The Communities Mental Health and Wellbeing Fund aims to support adult community-based initiatives across Scotland.

Grass roots community groups and organisations will be able to benefit from the funds to deliver activities and programmes to people to re-connect and revitalise communities and build on examples of good practice which have emerged throughout the pandemic.


Jeremy Bacon, our Third Sector Lead, said: “This is a welcome announcement from the Scottish government that recognises the importance of third sector community organisations in addressing inequalities and barriers that people face in accessing psychological support.

“More than a year on from the beginning of the Covid-19 pandemic, we’ve seen inequalities in all nations of the UK highlighted as never before.

Evidence has emerged on the disproportionate impact of Covid-19 on Black and Minority Ethnic communities, people with disabilities, older people, people from the LGBTQ+ community and for people from other marginalised community backgrounds.

Long-standing and enduring inequalities in health have been brought out of the shadows by the pandemic.

“There is an urgent need to fund services that have reach into communities, including those delivered by trained and qualified counselling professionals.

In our own work engaging with third sector organisations, we’ve heard how lack of funding limits the reach of life-changing therapy.

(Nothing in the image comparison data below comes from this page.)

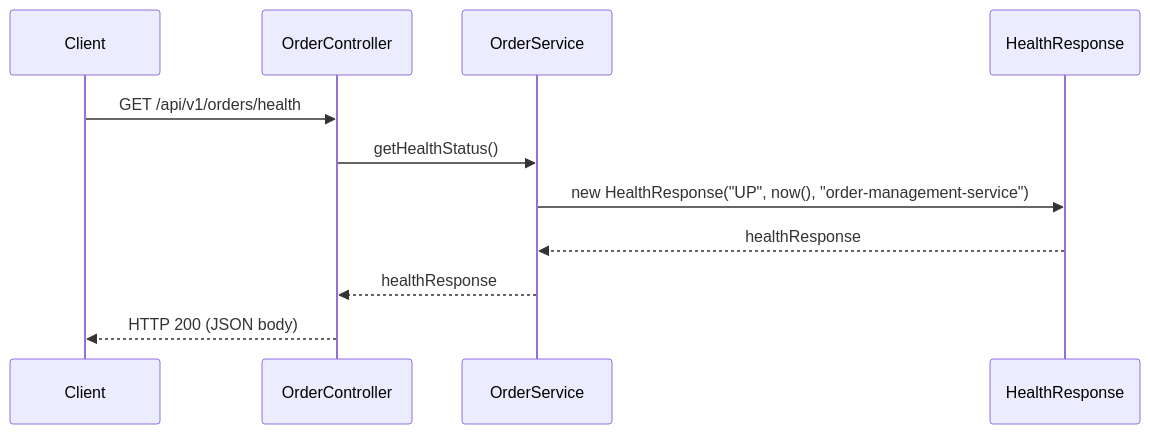
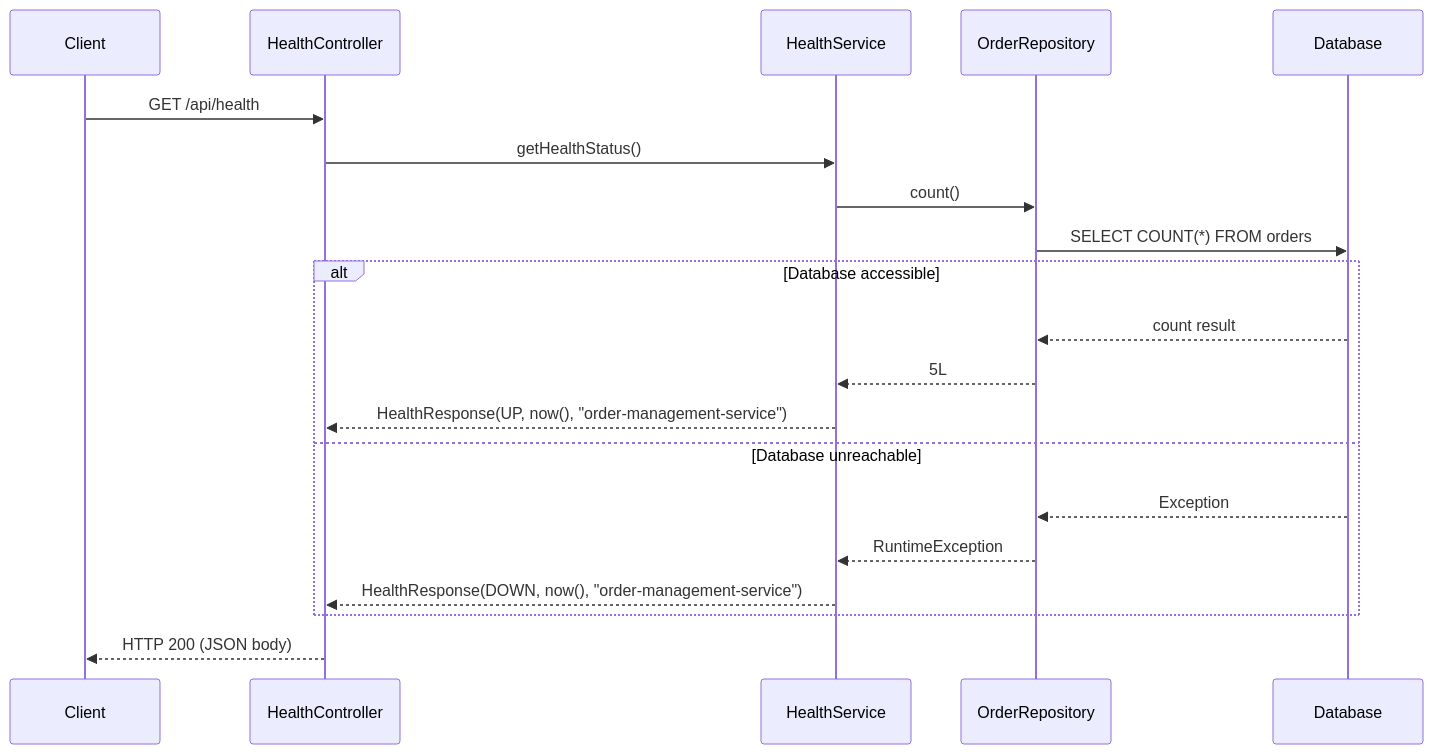
Before and after one commit to debashishmitra/poc-agentic-sdlc: the first of 3 diagrams in docs/designs/Design-STORY-8.md, drawn with Mermaid. The commit also changed other lines of this file, not shown here.

````diff
--- a/docs/designs/Design-STORY-8.md
+++ b/docs/designs/Design-STORY-8.md
@@ -85,14 +98,23 @@
 ```mermaid
 sequenceDiagram
     participant Client
-    participant OrderController
-    participant OrderService
-    participant HealthResponse
+    participant HealthController
+    participant HealthService
+    participant OrderRepository
+    participant Database
 
-    Client->>OrderController: GET /api/v1/orders/health
-    OrderController->>OrderService: getHealthStatus()
-    OrderService->>HealthResponse: new HealthResponse("UP", now(), "order-management-service")
-    HealthResponse-->>OrderService: healthResponse
-    OrderService-->>OrderController: healthResponse
-    OrderController-->>Client: HTTP 200 (JSON body)
+    Client->>HealthController: GET /api/health
+    HealthController->>HealthService: getHealthStatus()
+    HealthService->>OrderRepository: count()
+    OrderRepository->>Database: SELECT COUNT(*) FROM orders
+    alt Database accessible
+        Database-->>OrderRepository: count result
+        OrderRepository-->>HealthService: 5L
+        HealthService-->>HealthController: HealthResponse(UP, now(), "order-management-service")
+    else Database unreachable
+        Database-->>OrderRepository: Exception
+        OrderRepository-->>HealthService: RuntimeException
+        HealthService-->>HealthController: HealthResponse(DOWN, now(), "order-management-service")
+    end
+    HealthController-->>Client: HTTP 200 (JSON body)
 ```
````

“This, and future funding, is essential in supporting Scotland to recover from the impact of the pandemic and to begin to tackle deep-rooted health inequalities.”

Launching the fund, Kevin Stewart, Scotland’s mental wellbeing minister, said: “This funding reflects the importance we place on promoting good mental health and early intervention for those in distress and will help develop a culture of mental wellbeing and prevention within local communities.

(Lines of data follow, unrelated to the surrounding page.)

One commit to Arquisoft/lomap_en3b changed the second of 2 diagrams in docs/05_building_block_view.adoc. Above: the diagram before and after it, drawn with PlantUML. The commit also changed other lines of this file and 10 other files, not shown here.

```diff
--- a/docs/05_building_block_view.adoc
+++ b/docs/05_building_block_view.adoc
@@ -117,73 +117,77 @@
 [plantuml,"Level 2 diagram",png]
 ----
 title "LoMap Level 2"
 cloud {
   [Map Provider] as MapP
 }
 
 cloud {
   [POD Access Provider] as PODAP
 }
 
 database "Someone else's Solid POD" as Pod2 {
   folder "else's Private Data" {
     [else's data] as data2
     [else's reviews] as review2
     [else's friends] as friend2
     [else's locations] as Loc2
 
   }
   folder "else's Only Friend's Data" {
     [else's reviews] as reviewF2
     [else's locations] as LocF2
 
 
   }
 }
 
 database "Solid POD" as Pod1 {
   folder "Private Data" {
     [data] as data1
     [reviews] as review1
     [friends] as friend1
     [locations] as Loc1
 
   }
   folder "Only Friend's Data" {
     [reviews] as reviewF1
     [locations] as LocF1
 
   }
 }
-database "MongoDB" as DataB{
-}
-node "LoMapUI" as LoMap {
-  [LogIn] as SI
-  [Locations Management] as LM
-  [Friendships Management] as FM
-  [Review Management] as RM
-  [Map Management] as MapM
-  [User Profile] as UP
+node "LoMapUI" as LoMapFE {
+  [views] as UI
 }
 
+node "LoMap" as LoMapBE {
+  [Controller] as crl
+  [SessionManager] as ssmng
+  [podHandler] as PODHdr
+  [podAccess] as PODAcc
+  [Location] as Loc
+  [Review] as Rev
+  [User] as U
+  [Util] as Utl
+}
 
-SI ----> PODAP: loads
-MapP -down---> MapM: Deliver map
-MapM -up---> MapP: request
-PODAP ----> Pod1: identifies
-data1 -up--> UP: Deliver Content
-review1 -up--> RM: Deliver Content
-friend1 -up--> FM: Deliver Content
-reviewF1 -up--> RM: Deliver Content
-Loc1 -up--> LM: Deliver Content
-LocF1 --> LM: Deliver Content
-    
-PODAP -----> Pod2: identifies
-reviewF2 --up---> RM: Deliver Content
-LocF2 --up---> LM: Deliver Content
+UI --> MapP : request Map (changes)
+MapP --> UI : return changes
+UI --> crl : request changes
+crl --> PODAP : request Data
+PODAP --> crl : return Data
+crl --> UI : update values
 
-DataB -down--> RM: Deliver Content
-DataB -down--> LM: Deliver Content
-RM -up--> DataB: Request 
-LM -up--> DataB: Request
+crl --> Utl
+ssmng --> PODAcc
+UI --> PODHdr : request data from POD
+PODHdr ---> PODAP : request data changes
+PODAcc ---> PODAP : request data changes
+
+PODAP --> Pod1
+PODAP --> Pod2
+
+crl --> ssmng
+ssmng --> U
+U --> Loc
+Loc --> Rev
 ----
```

“It’s vital now, more than ever as we start to reopen society, that we support the mental health and wellbeing of individuals. I’m very keen that this benefits communities across all of Scotland."